Past Examples That Worked: “M.A.S.H.,” “Fame,” “Parenthood,” “Hannibal”
What’s Coming This Fall: “Lethal Weapon” (Fox), “Frequency” (The CW), “Training Day” (CBS), “Shooter” (USA)

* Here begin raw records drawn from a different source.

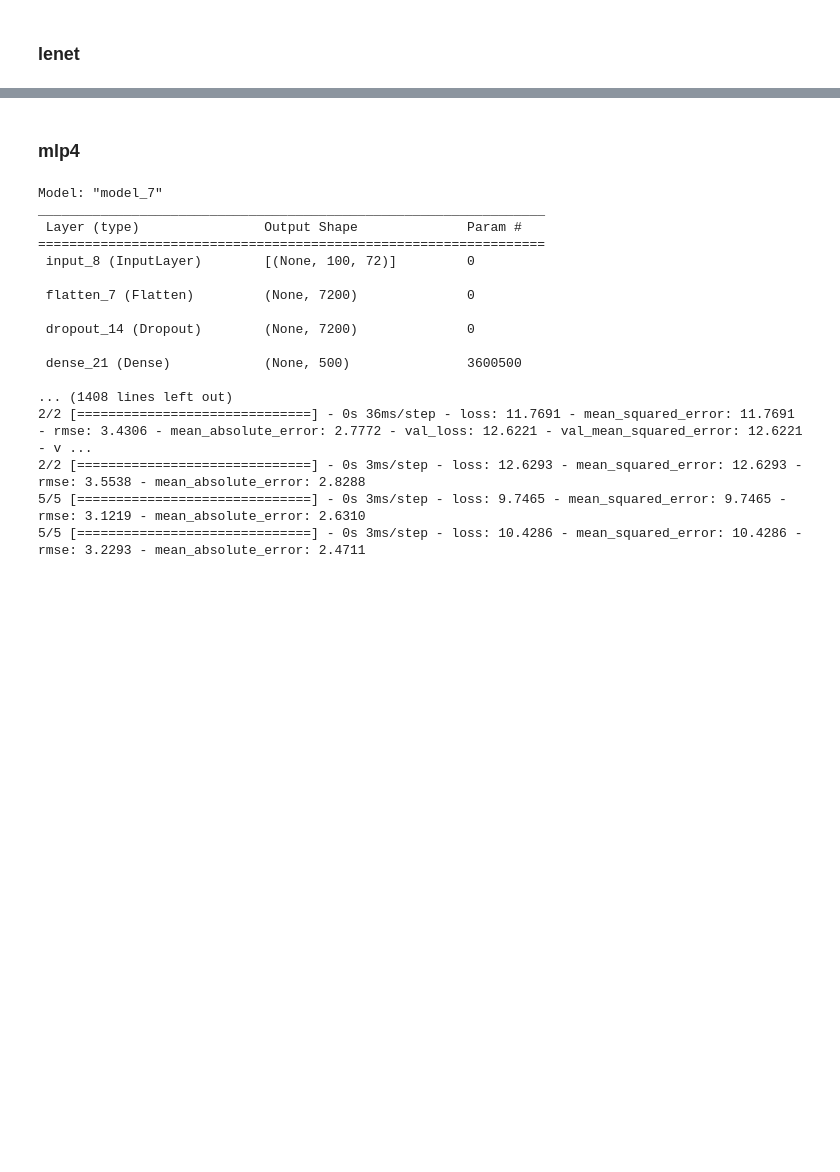
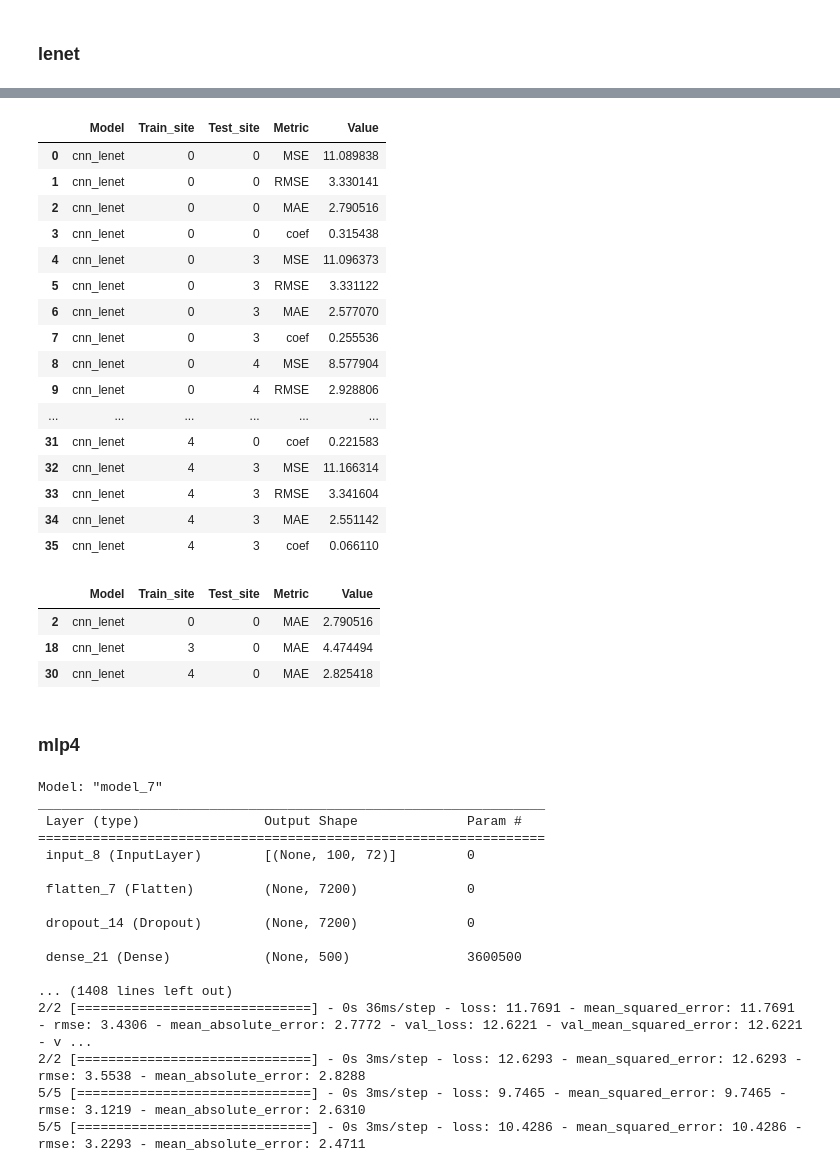
Before and after one commit to arokem/afq-deep-learning, a Jupyter notebook: notebooks/2022-3-9-cross-site-generalization_1.ipynb, the cells around one changed output, grey strips where cells are left out. Saved outputs shown, nothing was run; the diff lists cells and outputs as text; code cells hidden in the pictures; blank space fills up the shorter version.

```diff
--- a/notebooks/2022-3-9-cross-site-generalization_1.ipynb
+++ b/notebooks/2022-3-9-cross-site-generalization_1.ipynb
@@ -213,5 +213,32 @@ _________________________________________________________________
 # %%
 df_lenet = (df_lenet1.merge(df_lenet2, how='outer')).merge(df_lenet3, how='outer')
+# %%
+df_lenet
+# %% [output]
+|  | Model | Train_site | Test_site | Metric | Value |
+| 0 | cnn_lenet | 0 | 0 | MSE | 11.089838 |
+| 1 | cnn_lenet | 0 | 0 | RMSE | 3.330141 |
+| 2 | cnn_lenet | 0 | 0 | MAE | 2.790516 |
+| 3 | cnn_lenet | 0 | 0 | coef | 0.315438 |
+| 4 | cnn_lenet | 0 | 3 | MSE | 11.096373 |
+| 5 | cnn_lenet | 0 | 3 | RMSE | 3.331122 |
+| 6 | cnn_lenet | 0 | 3 | MAE | 2.577070 |
+| 7 | cnn_lenet | 0 | 3 | coef | 0.255536 |
+| 8 | cnn_lenet | 0 | 4 | MSE | 8.577904 |
+| 9 | cnn_lenet | 0 | 4 | RMSE | 2.928806 |
+| ... | ... | ... | ... | ... | ... |
+| 31 | cnn_lenet | 4 | 0 | coef | 0.221583 |
+| 32 | cnn_lenet | 4 | 3 | MSE | 11.166314 |
+| 33 | cnn_lenet | 4 | 3 | RMSE | 3.341604 |
+| 34 | cnn_lenet | 4 | 3 | MAE | 2.551142 |
+| 35 | cnn_lenet | 4 | 3 | coef | 0.066110 |
+# %%
+df_lenet[(df_lenet['Metric'] == 'MAE') & (df_lenet["Test_site"] == 0)]
+# %% [output]
+|  | Model | Train_site | Test_site | Metric | Value |
+| 2 | cnn_lenet | 0 | 0 | MAE | 2.790516 |
+| 18 | cnn_lenet | 3 | 0 | MAE | 4.474494 |
+| 30 | cnn_lenet | 4 | 0 | MAE | 2.825418 |
 # %% [markdown]
 ### mlp4
 # %%
```
Also changed, not shown: parts of 5 cells of this notebook.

How New Shows Can Succeed: The key to success, it seems, is honoring the essence of the original film more than holding firm to exact dialogue, plot points or story arcs. Yes, the characters’ names are the same, as are many of the situations, but that doesn’t mean performances should be imitations or famous sequences have to be recreated. “Lethal Weapon,” for instance, would be well-advised not to recreate Riggs based on the Mel Gibson model. No one can do what Gibson did, especially today, and Clayne Crawford certainly has his own talents to emphasize. Same goes for “Training Day,” as Bill Paxton is a far different actor (in almost every way) than Denzel Washington. The new CBS procedural needs to tackle police corruption from the inside, examining the moral quandaries associated with skirting the line between cop and criminal. “Shooter” has a little more leeway, considering Antoine Fuqua’s 2007 action flick isn’t exactly considered a classic. Still, it shouldn’t be afraid to have a little fun with its sharpshooter. As for “Frequency,” well, it might be best to forget the Dennis Quaid drama that inspired it. With a father/daughter relationship rather than father/son, it looks like it’s already trying.

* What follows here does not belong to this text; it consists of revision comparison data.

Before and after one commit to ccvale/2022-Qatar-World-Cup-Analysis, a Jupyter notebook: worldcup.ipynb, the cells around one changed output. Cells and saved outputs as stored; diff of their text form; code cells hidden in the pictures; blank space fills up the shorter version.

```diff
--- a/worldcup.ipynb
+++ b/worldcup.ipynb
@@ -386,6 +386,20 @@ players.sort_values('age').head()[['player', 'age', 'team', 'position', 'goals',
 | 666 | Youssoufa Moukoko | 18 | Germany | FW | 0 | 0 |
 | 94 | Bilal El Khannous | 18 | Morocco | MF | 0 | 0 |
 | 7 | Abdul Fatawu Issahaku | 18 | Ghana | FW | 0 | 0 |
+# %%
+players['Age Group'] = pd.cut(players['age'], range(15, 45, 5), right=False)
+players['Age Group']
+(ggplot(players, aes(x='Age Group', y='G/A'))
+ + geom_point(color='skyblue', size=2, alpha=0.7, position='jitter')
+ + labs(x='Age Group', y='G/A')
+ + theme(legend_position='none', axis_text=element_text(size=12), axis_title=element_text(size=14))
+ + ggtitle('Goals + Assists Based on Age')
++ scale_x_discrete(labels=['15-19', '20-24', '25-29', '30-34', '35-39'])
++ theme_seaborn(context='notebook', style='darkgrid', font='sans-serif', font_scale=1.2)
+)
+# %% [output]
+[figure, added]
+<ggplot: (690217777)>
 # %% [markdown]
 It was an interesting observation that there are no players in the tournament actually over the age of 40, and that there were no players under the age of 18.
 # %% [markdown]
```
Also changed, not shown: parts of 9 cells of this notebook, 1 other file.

These remakes imagine what would happen if the timeline of the primary series were extended, either bringing the original characters into a new adventure after a period of time away or creating a new generation (sometimes even related to the original ones) to follow a similar formula.
Past Examples That Worked: The shows that successfully picked up where they left off include “The X-Files,” “Arrested Development” (even hopping networks from Fox to Netflix), “Stargate SG-1” (picking up a year after the events in the film) “Degrassi: Next Generation” and “Degrassi: Next Class,” the always groovy “Ash vs. Evil Dead” and the prequel series “Wet Hot American Summer: First Day of Camp.” Other examples include “90210,” “Girl Meets World” and “Fuller House,” the latter of which not only ushered in a new generation of Tanners, but also used a gender flip on the old formula of three pals struggling to parent an entire household. “Dragnet” was an early example, as the police series initially ran for eight years (between 1951 and 1959) before returning with a new, color version between 1967 and 1970. Jack Webb starred in both as Sgt. Joe Friday.

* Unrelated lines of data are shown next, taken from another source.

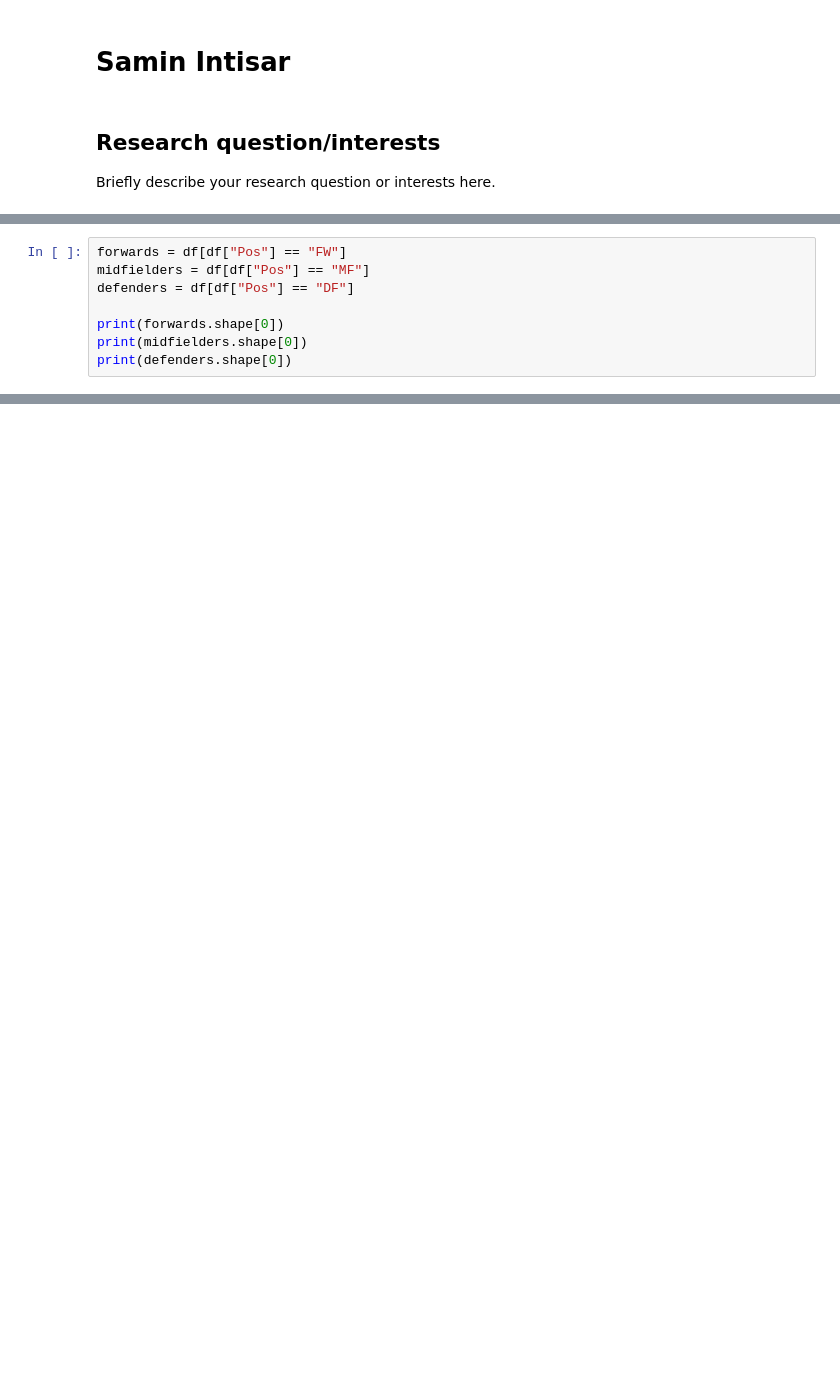
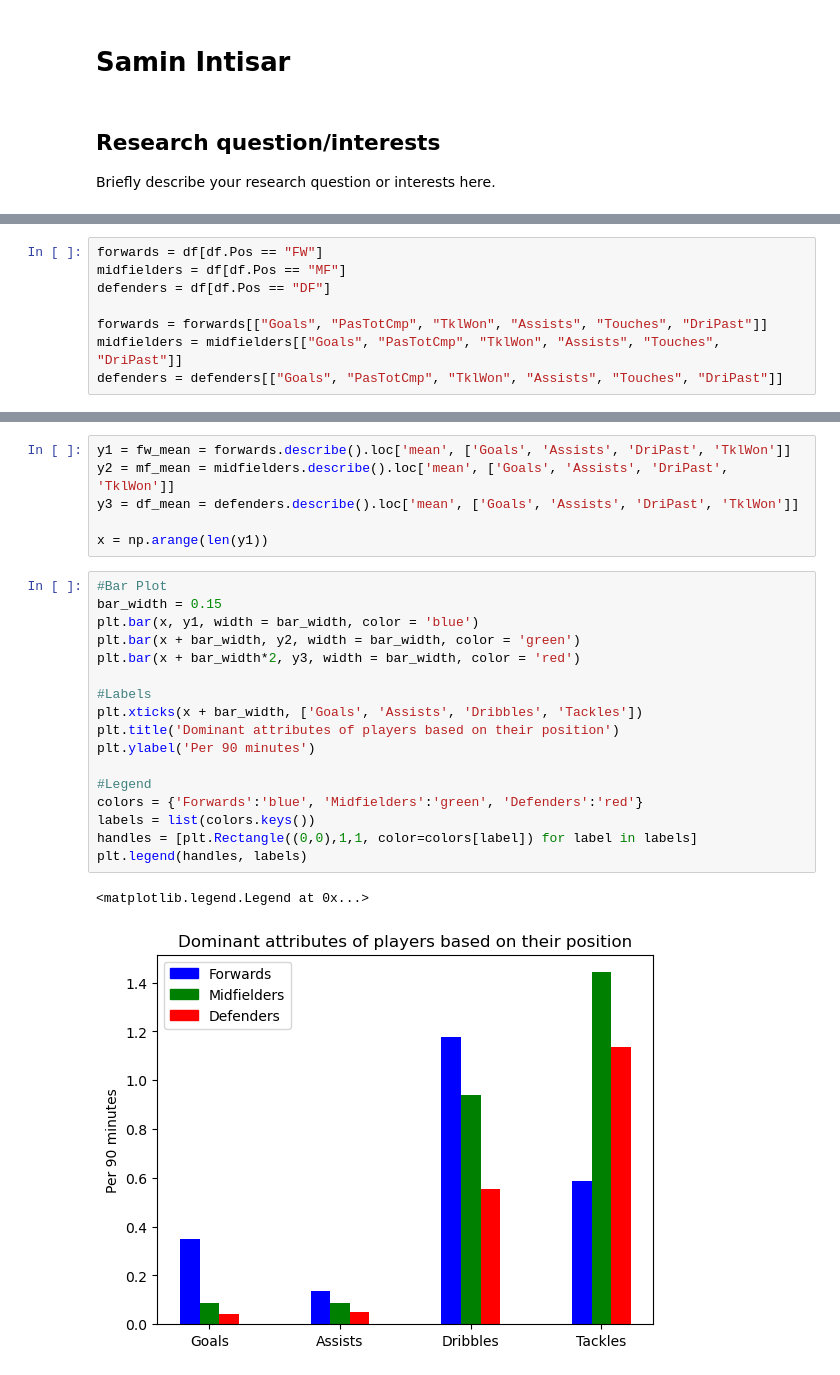
Before and after one commit to ubco-W2022T1-cosc301/project-group-25, a Jupyter notebook: notebooks/analysis1.ipynb, the cells around one changed output, grey strips where cells are left out. Drawn from its saved outputs; the diff is of its cells as text; blank space fills up the shorter version.

```diff
--- a/notebooks/analysis1.ipynb
+++ b/notebooks/analysis1.ipynb
@@ -42,8 +45,8 @@ Index(['Rk', 'Player', 'Nation', 'Pos', 'Squad', 'Comp', 'Age', 'Born', 'MP',
 # %%
-forwards = df[df["Pos"] == "FW"]
-midfielders = df[df["Pos"] == "MF"]
-defenders = df[df["Pos"] == "DF"]
+forwards = df[df.Pos == "FW"]
+midfielders = df[df.Pos == "MF"]
+defenders = df[df.Pos == "DF"]
 
-print(forwards.shape[0])
-print(midfielders.shape[0])
-print(defenders.shape[0])
+forwards = forwards[["Goals", "PasTotCmp", "TklWon", "Assists", "Touches", "DriPast"]]
+midfielders = midfielders[["Goals", "PasTotCmp", "TklWon", "Assists", "Touches", "DriPast"]]
+defenders = defenders[["Goals", "PasTotCmp", "TklWon", "Assists", "Touches", "DriPast"]]
@@ -63,0 +89,26 @@ sns.heatmap(corelation,
+# %%
+y1 = fw_mean = forwards.describe().loc['mean', ['Goals', 'Assists', 'DriPast', 'TklWon']]
+y2 = mf_mean = midfielders.describe().loc['mean', ['Goals', 'Assists', 'DriPast', 'TklWon']]
+y3 = df_mean = defenders.describe().loc['mean', ['Goals', 'Assists', 'DriPast', 'TklWon']]
+
+x = np.arange(len(y1))
+# %%
+#Bar Plot
+bar_width = 0.15
+plt.bar(x, y1, width = bar_width, color = 'blue')
+plt.bar(x + bar_width, y2, width = bar_width, color = 'green')
+plt.bar(x + bar_width*2, y3, width = bar_width, color = 'red')
+
+#Labels
+plt.xticks(x + bar_width, ['Goals', 'Assists', 'Dribbles', 'Tackles'])
+plt.title('Dominant attributes of players based on their position')
+plt.ylabel('Per 90 minutes')
+
+#Legend
+colors = {'Forwards':'blue', 'Midfielders':'green', 'Defenders':'red'}
+labels = list(colors.keys())
+handles = [plt.Rectangle((0,0),1,1, color=colors[label]) for label in labels]
+plt.legend(handles, labels)
+# %% [output]
+<matplotlib.legend.Legend at 0x...>
+[figure, added]
```
Also changed, not shown: parts of 11 cells of this notebook.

What’s Coming This Fall: In late November, “Gilmore Girls: A Year in the Life” (Netflix) brings us back to Stars Hollow to see what Rory, Lorelai and the rest of the gang are up to now. In midseason, keep an eye out for “Prison Break” (F0x), David Lynch’s “Twin Peaks” sequel (Showtime), “Star Trek: Discovery” (CBS All Access) and “Taken” (NBC), which picks up where the first film stops. Over on Fox, “24: Legacy” is set in the same universe as the Kiefer Sutherland series, but doesn’t actually feature any returning characters (except hints of Chloe’s possible return).
How New Shows Can Succeed: Continuity with the characters is key, and that includes keeping the same actors and even writers who can re-create the appropriate voices and tone from the original series. Also, when bringing in the new generation, it’s important that they are not only connected to the older characters somehow (through blood, profession, location, etc) but that they are simultaneously relevant to the current viewers.